[SUPPLIED DATA]
################
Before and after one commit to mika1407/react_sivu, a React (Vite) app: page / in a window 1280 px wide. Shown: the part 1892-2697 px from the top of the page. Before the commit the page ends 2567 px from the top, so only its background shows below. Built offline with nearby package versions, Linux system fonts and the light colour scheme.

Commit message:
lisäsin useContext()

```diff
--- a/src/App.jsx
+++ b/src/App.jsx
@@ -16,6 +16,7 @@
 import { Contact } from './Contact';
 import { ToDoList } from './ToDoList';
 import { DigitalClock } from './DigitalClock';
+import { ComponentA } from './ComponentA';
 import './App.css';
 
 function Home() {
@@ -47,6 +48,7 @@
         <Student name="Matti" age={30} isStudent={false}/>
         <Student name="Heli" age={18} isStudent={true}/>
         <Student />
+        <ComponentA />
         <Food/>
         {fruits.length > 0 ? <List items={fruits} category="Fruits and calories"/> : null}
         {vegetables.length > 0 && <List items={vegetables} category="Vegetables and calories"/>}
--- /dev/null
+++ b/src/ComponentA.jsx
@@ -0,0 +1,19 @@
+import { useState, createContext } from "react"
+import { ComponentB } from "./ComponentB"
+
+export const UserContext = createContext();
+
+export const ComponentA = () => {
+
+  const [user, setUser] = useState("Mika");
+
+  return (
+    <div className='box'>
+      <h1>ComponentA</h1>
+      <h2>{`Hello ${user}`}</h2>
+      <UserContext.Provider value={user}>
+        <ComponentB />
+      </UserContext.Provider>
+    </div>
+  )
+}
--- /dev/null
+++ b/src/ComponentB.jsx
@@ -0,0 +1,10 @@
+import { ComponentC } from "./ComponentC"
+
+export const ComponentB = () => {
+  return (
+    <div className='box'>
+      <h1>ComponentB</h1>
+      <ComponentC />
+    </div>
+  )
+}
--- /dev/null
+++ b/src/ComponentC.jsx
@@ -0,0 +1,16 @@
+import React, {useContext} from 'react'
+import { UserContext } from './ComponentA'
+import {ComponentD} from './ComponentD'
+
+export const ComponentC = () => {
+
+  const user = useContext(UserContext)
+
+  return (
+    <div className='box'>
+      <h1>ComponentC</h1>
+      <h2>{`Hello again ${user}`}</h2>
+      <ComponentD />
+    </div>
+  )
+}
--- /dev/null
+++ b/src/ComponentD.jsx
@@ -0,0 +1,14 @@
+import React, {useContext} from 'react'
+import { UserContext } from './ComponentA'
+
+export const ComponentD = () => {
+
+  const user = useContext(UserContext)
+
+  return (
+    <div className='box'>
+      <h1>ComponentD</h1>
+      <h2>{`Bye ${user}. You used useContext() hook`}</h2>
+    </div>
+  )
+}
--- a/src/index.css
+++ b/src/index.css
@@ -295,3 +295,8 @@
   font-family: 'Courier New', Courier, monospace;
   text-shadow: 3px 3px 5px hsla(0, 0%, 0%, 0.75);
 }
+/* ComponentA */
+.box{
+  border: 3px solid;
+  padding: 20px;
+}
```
################
[WHAT THIS TASK INVOLVES]
From the entries above, list each line with "ComponentA" in it.

[OUTPUT FOR THIS EXERCISE]
+import { ComponentA } from './ComponentA';
+        <ComponentA />
+++ b/src/ComponentA.jsx
+export const ComponentA = () => {
+      <h1>ComponentA</h1>
+import { UserContext } from './ComponentA'
+import { UserContext } from './ComponentA'
+/* ComponentA */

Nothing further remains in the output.